Employment rates amongst older-middle-aged people have fallen significantly. Between 1968 and the end of the 1990s, employment rates for men aged 60-64 slumped from around 80% to 50%. Despite a recent recovery in employment rates to 60% for males aged 60-64, in the last generation, there has been a marked decline in employment of older-middle-aged people.
The result is that, under current policies, state pension provision and other benefits paid to those who retire before state pension age represent a ticking time bomb for the public purse. State pension expenditure is expected to rise by 2.4 percentage points of GDP between 2012 and 2062 – an increase of 42% as a proportion of national income.
In Income from Work – The Fourth Pillar of Income Provision in Old Age, Gabriel Sahlgren conclusively finds that the current state pension system is incentivising early retirement. He also finds that employment protection legislation raises unemployment at older ages - including before state pension age.
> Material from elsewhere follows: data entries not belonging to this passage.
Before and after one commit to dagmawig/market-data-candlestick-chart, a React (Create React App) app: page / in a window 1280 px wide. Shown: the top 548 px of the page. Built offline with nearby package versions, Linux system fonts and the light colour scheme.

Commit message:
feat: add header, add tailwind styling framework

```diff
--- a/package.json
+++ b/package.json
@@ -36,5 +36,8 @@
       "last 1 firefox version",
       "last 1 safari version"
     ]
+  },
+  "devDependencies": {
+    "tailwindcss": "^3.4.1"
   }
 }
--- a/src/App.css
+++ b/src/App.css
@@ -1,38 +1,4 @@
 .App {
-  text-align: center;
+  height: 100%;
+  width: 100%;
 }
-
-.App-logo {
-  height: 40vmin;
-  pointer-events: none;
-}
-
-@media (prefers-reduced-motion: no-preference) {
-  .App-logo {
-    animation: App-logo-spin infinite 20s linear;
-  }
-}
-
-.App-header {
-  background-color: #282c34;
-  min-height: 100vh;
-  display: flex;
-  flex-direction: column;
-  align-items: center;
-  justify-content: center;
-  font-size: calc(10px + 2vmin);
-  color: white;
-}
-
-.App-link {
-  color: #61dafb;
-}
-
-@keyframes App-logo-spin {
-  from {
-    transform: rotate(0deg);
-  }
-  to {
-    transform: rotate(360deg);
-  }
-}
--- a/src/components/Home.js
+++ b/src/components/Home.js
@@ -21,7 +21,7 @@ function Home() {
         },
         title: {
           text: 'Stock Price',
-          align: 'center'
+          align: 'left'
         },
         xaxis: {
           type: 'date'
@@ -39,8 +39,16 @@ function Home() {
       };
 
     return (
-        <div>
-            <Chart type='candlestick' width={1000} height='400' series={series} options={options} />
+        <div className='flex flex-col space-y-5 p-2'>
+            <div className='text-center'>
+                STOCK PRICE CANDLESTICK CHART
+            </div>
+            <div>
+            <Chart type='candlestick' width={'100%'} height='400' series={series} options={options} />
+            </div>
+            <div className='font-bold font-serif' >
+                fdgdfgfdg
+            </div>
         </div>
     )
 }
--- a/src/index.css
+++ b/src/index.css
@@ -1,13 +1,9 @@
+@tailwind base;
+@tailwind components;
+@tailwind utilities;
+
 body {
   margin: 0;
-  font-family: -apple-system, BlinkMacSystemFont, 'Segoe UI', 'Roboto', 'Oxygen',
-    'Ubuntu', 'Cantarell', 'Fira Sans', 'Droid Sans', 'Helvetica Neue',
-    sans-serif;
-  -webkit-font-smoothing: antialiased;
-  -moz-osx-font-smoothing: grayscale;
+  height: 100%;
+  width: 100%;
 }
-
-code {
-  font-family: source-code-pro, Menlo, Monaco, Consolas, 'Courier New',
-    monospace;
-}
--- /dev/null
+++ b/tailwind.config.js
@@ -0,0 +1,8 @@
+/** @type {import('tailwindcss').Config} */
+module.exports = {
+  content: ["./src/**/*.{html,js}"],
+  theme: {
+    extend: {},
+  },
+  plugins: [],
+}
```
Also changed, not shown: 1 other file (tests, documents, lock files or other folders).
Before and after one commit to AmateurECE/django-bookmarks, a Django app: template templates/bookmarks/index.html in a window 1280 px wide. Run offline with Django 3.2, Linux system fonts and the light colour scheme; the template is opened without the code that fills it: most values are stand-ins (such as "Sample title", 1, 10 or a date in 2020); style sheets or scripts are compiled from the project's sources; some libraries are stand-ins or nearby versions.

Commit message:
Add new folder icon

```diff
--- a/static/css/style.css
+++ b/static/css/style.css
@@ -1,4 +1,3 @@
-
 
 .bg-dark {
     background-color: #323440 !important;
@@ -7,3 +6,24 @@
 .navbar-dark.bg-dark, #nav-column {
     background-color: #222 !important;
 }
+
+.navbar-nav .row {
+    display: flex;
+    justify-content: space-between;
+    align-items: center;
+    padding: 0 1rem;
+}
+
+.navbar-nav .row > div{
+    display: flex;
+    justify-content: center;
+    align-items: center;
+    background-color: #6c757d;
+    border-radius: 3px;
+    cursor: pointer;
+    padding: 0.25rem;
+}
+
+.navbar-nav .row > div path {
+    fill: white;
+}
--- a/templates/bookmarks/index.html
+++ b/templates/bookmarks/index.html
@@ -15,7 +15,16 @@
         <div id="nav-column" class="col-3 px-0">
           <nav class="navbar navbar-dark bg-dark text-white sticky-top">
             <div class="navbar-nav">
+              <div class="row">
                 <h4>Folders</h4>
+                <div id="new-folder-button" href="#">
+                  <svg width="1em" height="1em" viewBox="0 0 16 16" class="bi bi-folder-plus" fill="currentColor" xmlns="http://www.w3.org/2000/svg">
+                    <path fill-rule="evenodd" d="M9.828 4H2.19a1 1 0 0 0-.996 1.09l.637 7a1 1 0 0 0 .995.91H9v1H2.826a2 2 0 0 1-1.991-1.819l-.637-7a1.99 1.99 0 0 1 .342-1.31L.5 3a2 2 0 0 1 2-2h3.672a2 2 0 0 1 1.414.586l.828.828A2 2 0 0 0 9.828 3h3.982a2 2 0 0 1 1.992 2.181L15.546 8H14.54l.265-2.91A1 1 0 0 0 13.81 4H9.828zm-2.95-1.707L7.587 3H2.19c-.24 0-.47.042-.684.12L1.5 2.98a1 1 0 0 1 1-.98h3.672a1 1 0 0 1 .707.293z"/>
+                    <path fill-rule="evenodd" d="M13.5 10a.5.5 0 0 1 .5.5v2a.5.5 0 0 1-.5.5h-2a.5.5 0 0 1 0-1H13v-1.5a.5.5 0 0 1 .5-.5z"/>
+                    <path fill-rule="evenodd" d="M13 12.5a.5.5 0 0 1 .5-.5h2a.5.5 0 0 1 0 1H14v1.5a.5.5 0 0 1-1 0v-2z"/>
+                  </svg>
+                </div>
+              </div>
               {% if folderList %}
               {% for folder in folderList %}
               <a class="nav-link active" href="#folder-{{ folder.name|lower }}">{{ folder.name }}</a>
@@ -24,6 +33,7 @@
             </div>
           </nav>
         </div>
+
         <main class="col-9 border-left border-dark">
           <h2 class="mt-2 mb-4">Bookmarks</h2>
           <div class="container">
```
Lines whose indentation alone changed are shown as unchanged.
Later retirement benefits the individual through improved health* and higher incomes and it also benefits taxpayers by reducing the costs of ageing populations.
Ten policy recommendations to ease the state pension time bomb:
- Accelerate the rise in retirement age. From November 2018, the state pension age for men and women should increase by two months every quarter. This would see the age increase to 68 by January 2023.
- Link retirement